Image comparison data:
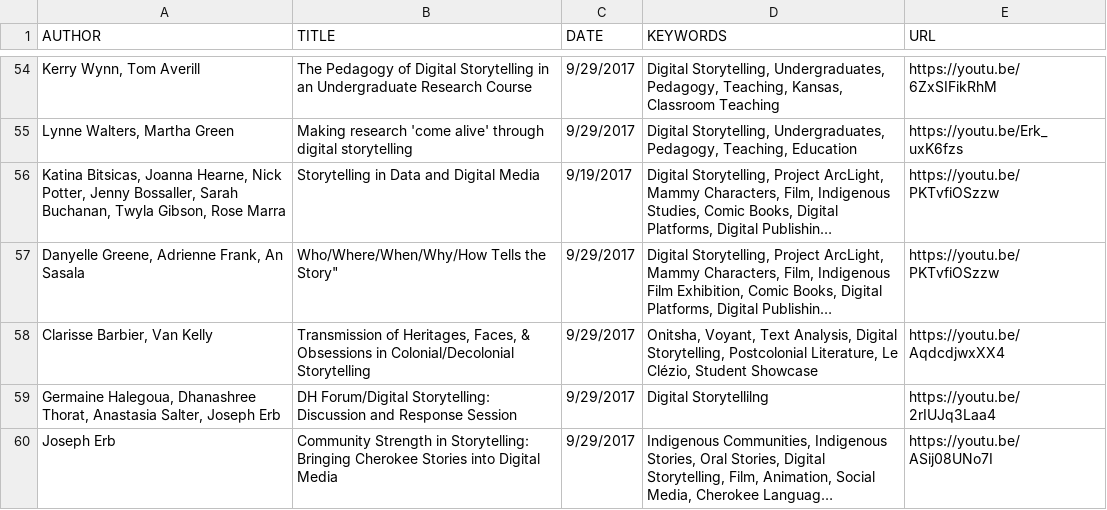
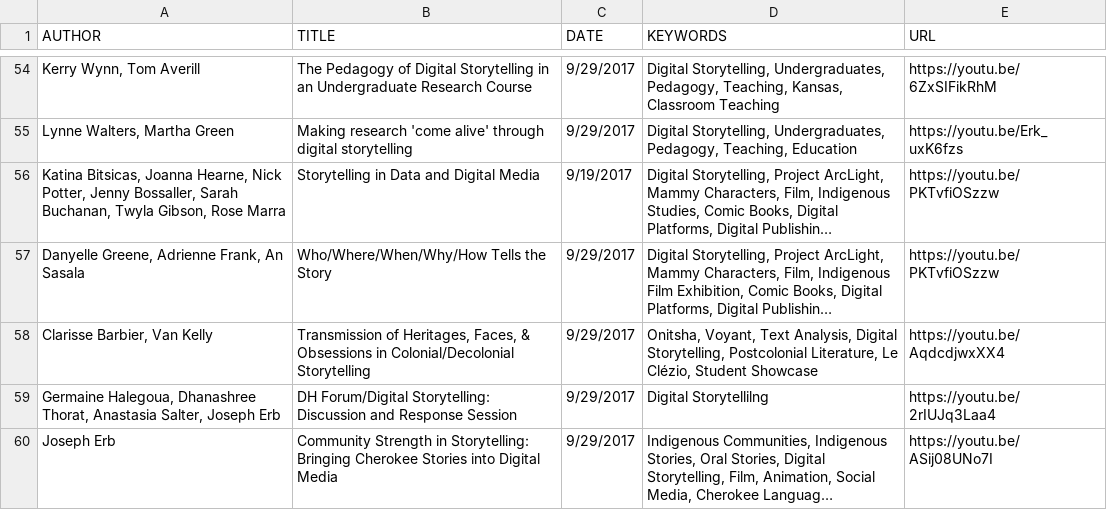
Before and after one commit to derekeder/csv-to-html-table, a CSV file: data/index-of-idrh-talks.csv, drawn as a sheet; only a part is shown, gaps mark what is left out; long unchanged cells end in …; the diff names each change by its address in the sheet, - before the commit and + after, or states it on an @@ line.

Commit message:
Update index-of-idrh-talks.csv

```diff
--- a/data/index-of-idrh-talks.csv
+++ b/data/index-of-idrh-talks.csv
-B57 (TITLE): Who/Where/When/Why/How Tells the Story"
+B57 (TITLE): Who/Where/When/Why/How Tells the Story
```
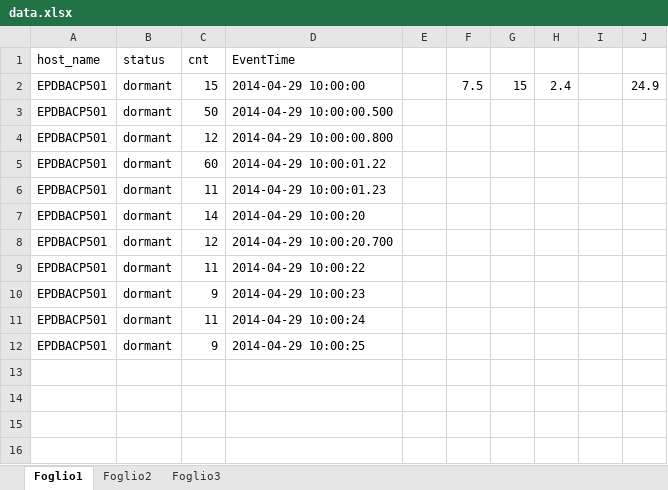
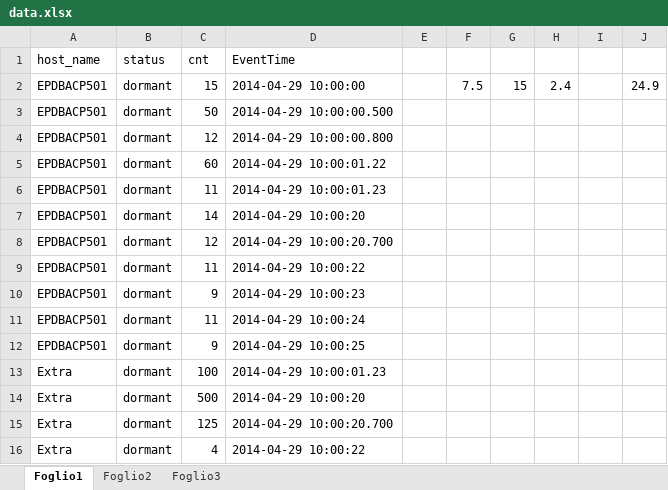
Before and after one commit to MindFlavor/EventTimeNormalizer, an Excel workbook: EventTimeNormalizer/sample/data.xlsx, sheet Foglio1, drawn as a sheet; values as stored, in another font and other column widths than the file's, no borders; the diff names each change by its address in the sheet, - before the commit and + after, or states it on an @@ line.

```diff
--- a/EventTimeNormalizer/sample/data.xlsx (sheet Foglio1)
+++ b/EventTimeNormalizer/sample/data.xlsx (sheet Foglio1)
+row 13: Extra | dormant | 100 | 2014-04-29 10:00:01.23
+row 14: Extra | dormant | 500 | 2014-04-29 10:00:20
+row 15: Extra | dormant | 125 | 2014-04-29 10:00:20.700
+row 16: Extra | dormant | 4 | 2014-04-29 10:00:22
```
Also changed, not shown: 2 other files.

▶ _WORK ORDER_:
Output the lines above in full and exactly. Leave out every picture.

▶ _ANSWER SECTION_:
Before and after one commit to derekeder/csv-to-html-table, a CSV file: data/index-of-idrh-talks.csv, drawn as a sheet; only a part is shown, gaps mark what is left out; long unchanged cells end in …; the diff names each change by its address in the sheet, - before the commit and + after, or states it on an @@ line.

Commit message:
Update index-of-idrh-talks.csv

```diff
--- a/data/index-of-idrh-talks.csv
+++ b/data/index-of-idrh-talks.csv
-B57 (TITLE): Who/Where/When/Why/How Tells the Story"
+B57 (TITLE): Who/Where/When/Why/How Tells the Story
```
Before and after one commit to MindFlavor/EventTimeNormalizer, an Excel workbook: EventTimeNormalizer/sample/data.xlsx, sheet Foglio1, drawn as a sheet; values as stored, in another font and other column widths than the file's, no borders; the diff names each change by its address in the sheet, - before the commit and + after, or states it on an @@ line.

```diff
--- a/EventTimeNormalizer/sample/data.xlsx (sheet Foglio1)
+++ b/EventTimeNormalizer/sample/data.xlsx (sheet Foglio1)
+row 13: Extra | dormant | 100 | 2014-04-29 10:00:01.23
+row 14: Extra | dormant | 500 | 2014-04-29 10:00:20
+row 15: Extra | dormant | 125 | 2014-04-29 10:00:20.700
+row 16: Extra | dormant | 4 | 2014-04-29 10:00:22
```
Also changed, not shown: 2 other files.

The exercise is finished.